Its goal isn’t global connection or a more meaningful existence. Those are means to an end, which is to collect as much data as possible.
We now know that it is not. Facebook’s rapid seepage into every corner of our lives has indeed made some aspects of life better. It’s easy, for instance, to communicate with friends, join groups of like-minded people, or even shop. But at every turn, Facebook tips the scales in its favor. It hunts for more ways to gather data, create a wider network, and push for more engagement. It actively seeks to create and dominate new markets, and to exploit those that already exist. Along the way, it has undermined the fabric of communities and destabilized civil society. Its role as conduit has even, according to the UN, helped facilitate a genocide. Nevertheless, Facebook got its data all the same.

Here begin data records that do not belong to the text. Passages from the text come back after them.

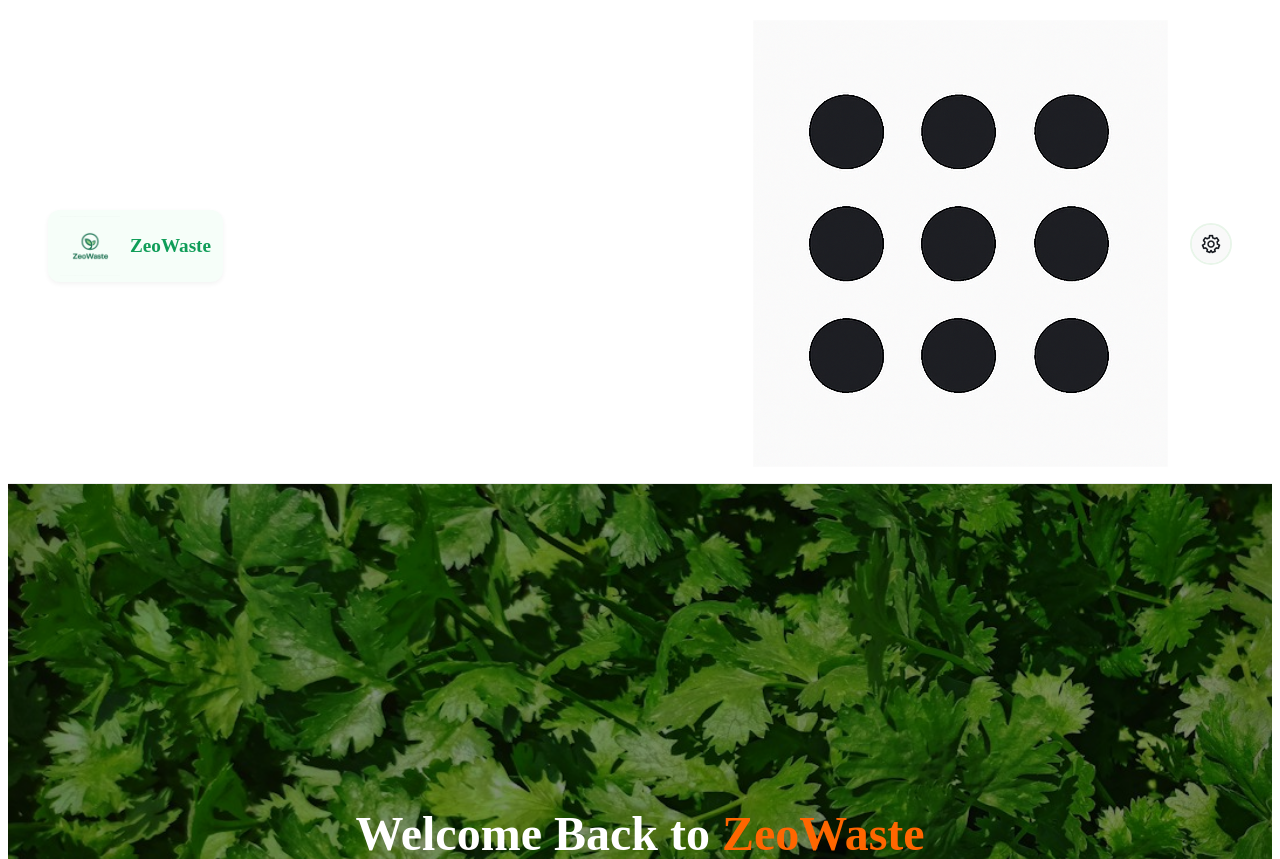
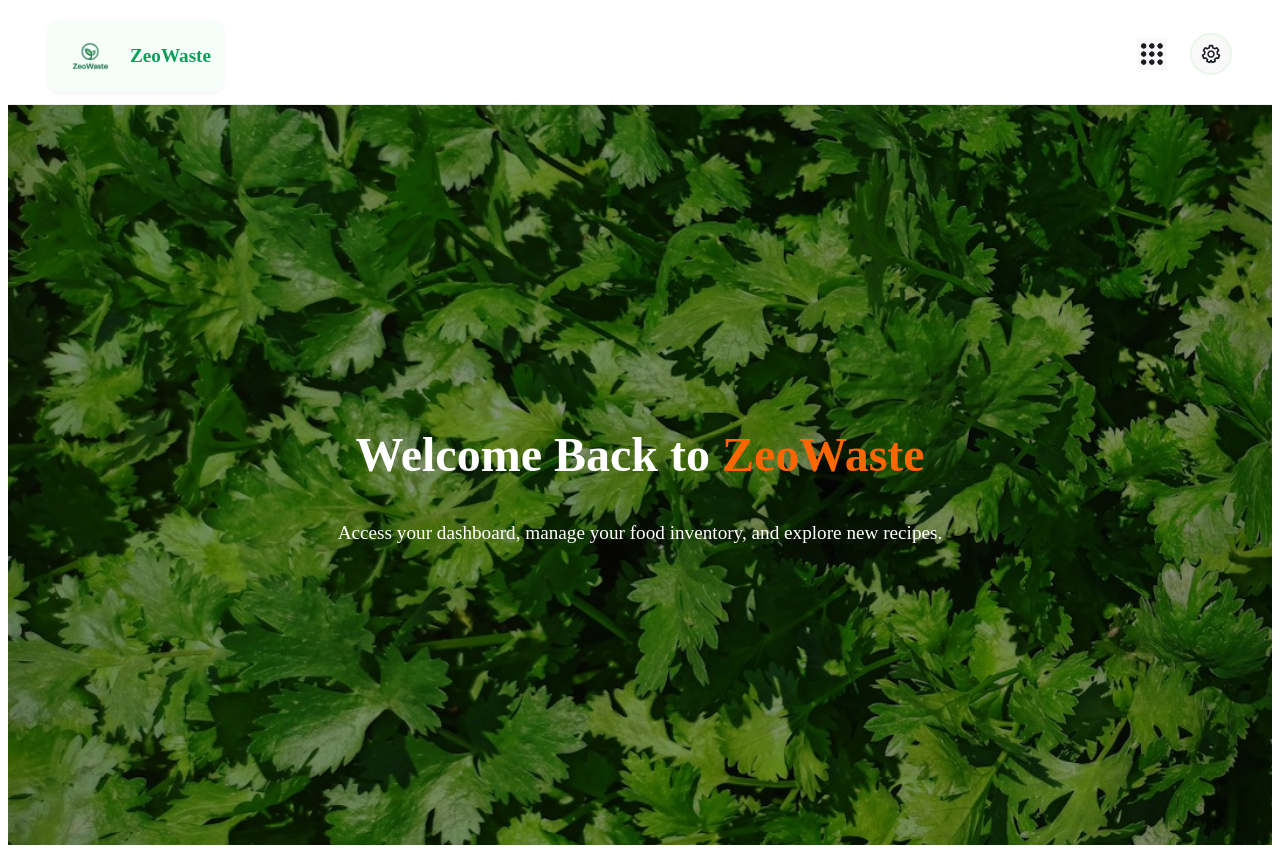
Before and after one commit to 1808723992/BIT216-Assignment-ZeoWaste, a PHP site: page /logined_homepage.html in a window 1280 px wide. Shown: the top 859 px of the page. Run offline with PHP 8.4, Linux system fonts and the light colour scheme.

Commit message:
Update nav.css

```diff
--- a/nav.css
+++ b/nav.css
@@ -174,6 +174,13 @@
   transform: scale(1.05);
 }
 
+#appLauncherBtn {
+  width: 32px;
+  height: 32px;
+  object-fit: contain;
+}
+
+
 /* ========== FOOTER ========== */
 footer {
   background: #111;
```
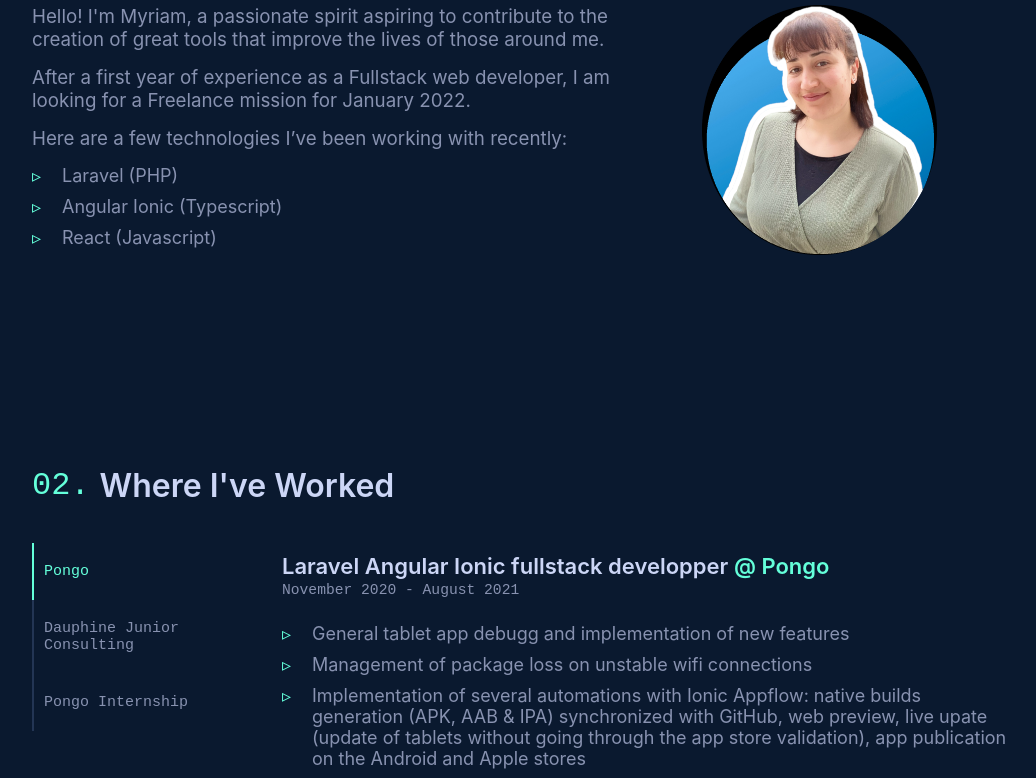
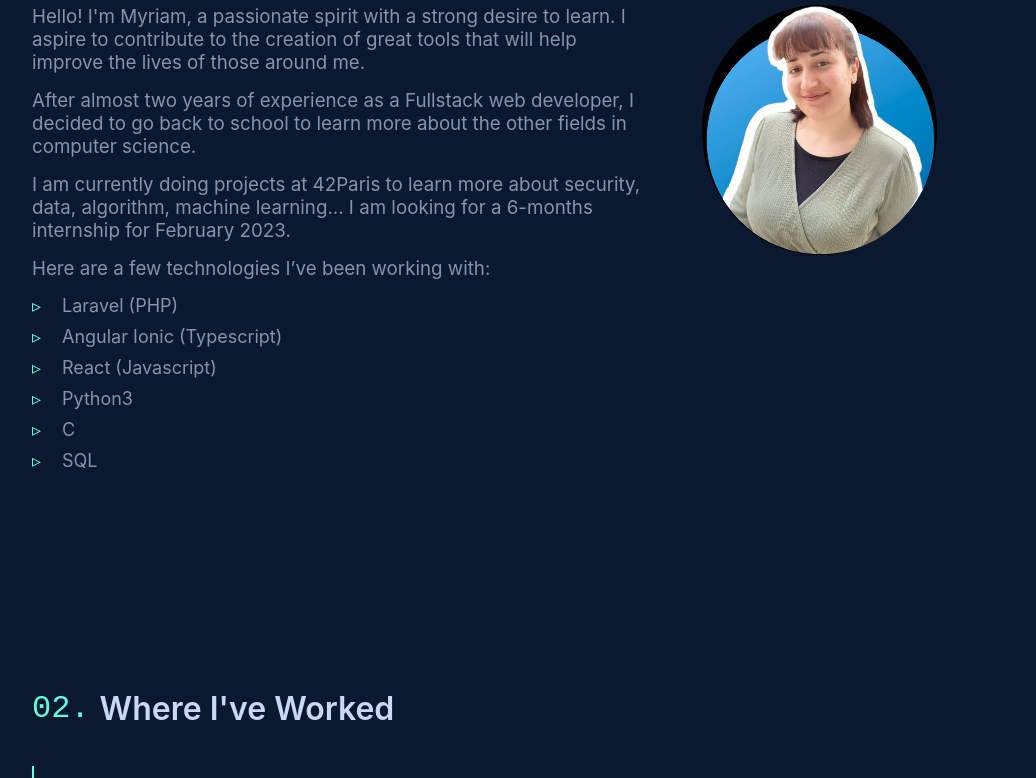
Before and after one commit to manki23/manki23.github.io, a React (Create React App) app: page / in a window 1280 px wide. Shown: the part 980-1758 px from the top of the page, without its empty margins (118-1154 px from the left). Built offline with nearby package versions, Linux system fonts and the light colour scheme.

Commit message:
MOD: texts fr and en updated with Audika mission

```diff
--- a/src/translations/en/translations.js
+++ b/src/translations/en/translations.js
@@ -9,27 +9,43 @@ const TRANSLATIONS_EN = {
   // HOMEPAGE TEXTS
   homePagePreTitle: "Hi, my name is ",
   homePageFullName: "Myriam Anki",
-  homePageWhoami: "I am a freelance developper",
+  homePageWhoami: "I am a student at 42Paris",
   homePageSmallIntro:
-    "I am a Laravel backend developper with some frontend skills in React.",
+    "I was a web fullstack developper in Laravel Angular Ionic, now I am exploring new horizons.",
 
   // ABOUTPAGE TEXTS
   aboutPageTitle: "About me",
   aboutPageParagraphs: [
-    "Hello! I'm Myriam, a passionate spirit aspiring to contribute to the creation of great tools that improve the lives of those around me.",
-    "After a first year of experience as a Fullstack web developer, I am looking for a Freelance mission for January 2022.",
+    "Hello! I'm Myriam, a passionate spirit with a strong desire to learn. I aspire to contribute to the creation of great tools that will help improve the lives of those around me.",
+    "After almost two years of experience as a Fullstack web developer, I decided to go back to school to learn more about the other fields in computer science.",
+    "I am currently doing projects at 42Paris to learn more about security, data, algorithm, machine learning... I am looking for a 6-months internship for February 2023.",
   ],
   aboutPageTechnoListIntro:
-    "Here are a few technologies I’ve been working with recently:",
+    "Here are a few technologies I’ve been working with:",
   aboutPageTechnoList: [
     "Laravel (PHP)",
     "Angular Ionic (Typescript)",
     "React (Javascript)",
+    "Python3",
+    "C",
+    "SQL",
   ],
 
   // EXPERIENCEPAGE TEXTS
   experiencePageTitle: "Where I've Worked",
   experiencePageJobs: [
+    {
+      tabName: "Audika Group",
+      jobTitle: "Freelance - Misc dev on ERP in PHP",
+      companyName: "Audika Group",
+      companyLink: "https://www.audika.fr/",
+      timeframe: "January 2022 -  March 2022",
+      content: [
+        "Writing and modifying SQL requests",
+        "Creation of new features on the ERP in PHP",
+        "Debug",
+      ],
+    },
     {
       tabName: "Pongo",
       jobTitle: "Laravel Angular Ionic fullstack developper",
--- a/src/translations/fr/translations.js
+++ b/src/translations/fr/translations.js
@@ -9,27 +9,43 @@ const TRANSLATIONS_FR = {
   // HOMEPAGE TEXTS
   homePagePreTitle: "Salut, moi c'est",
   homePageFullName: "Myriam Anki",
-  homePageWhoami: "Je suis developpeuse freelance",
+  homePageWhoami: "Je suis étudiante à 42Paris",
   homePageSmallIntro:
-    "Je suis dev fullstack profilé backend sur Laravel. Côté front, je code sur React en ce moment.",
+    "J'étais dev fullstack web Laravel Angular Ionic, maintenant j'explore de nouveaux horizons.",
 
   // ABOUTPAGE TEXTS
   aboutPageTitle: "À propos de moi",
   aboutPageParagraphs: [
-    "Salut ! Moi c'est Myriam, je suis un esprit passionné qui aspire à contribuer à la création d'excellents outils qui améliorent la vie de ceux qui m'entourent.",
-    "Après une première année d'expérience en tant que développeuse web Fullstack, je suis à la recherche d'une mission Freelance pour janvier 2022.",
+    "Salut ! Moi c'est Myriam, je suis un esprit passionné avec une forte envie d'apprendre. J'aspire à contribuer à la création d'excellents outils qui aideront à améliorer la vie de ceux qui m'entourent.",
+    "Après presque deux ans d'expérience en tant que développeuse web Fullstack, j'ai décidé de retourner à l'école pour en apprendre d'avantage sur les autres domaines de l'informatique.",
+    "Actuellement, je réalise des projets à 42Paris pour en apprendre plus sur la sécurité, la data, l'algorithmique, le machine learning... Je suis à la recherche d'un stage de 6 mois pour Février 2023.",
   ],
   aboutPageTechnoListIntro:
-    "Voici quelques technologies avec lesquelles j'ai travaillé récemment :",
+    "Voici quelques technologies avec lesquelles j'ai travaillé :",
   aboutPageTechnoList: [
     "Laravel (PHP)",
     "Angular Ionic (Typescript)",
     "React (Javascript)",
+    "Python3",
+    "C",
+    "SQL",
   ],
 
   // EXPERIENCEPAGE TEXTS
   experiencePageTitle: "Où j'ai travaillé",
   experiencePageJobs: [
+    {
+      tabName: "Audika Group",
+      jobTitle: "Mission Freelance - Développements divers sur ERP en PHP",
+      companyName: "Audika Group",
+      companyLink: "https://www.audika.fr/",
+      timeframe: "Janvier 2022 -  Mars 2022",
+      content: [
+        "Écriture et modification de requêtes SQL",
+        "Création de nouvelles fonctionnalités sur l'ERP (en PHP)",
+        "Débogue",
+      ],
+    },
     {
       tabName: "Pongo",
       jobTitle: "Développeuse fullstack Laravel Angular Ionic",
```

What else is there to conclude at this point, other than that Zuckerberg’s views on data reciprocity are perhaps the most accurate description of how Facebook has operated during its precipitous growth? Its goal isn’t global connection or a more meaningful existence. Those are means to an end, which is to collect as much data as possible. In other words, what’s good for the world is nice and all, but what’s nicest is what’s good for Facebook.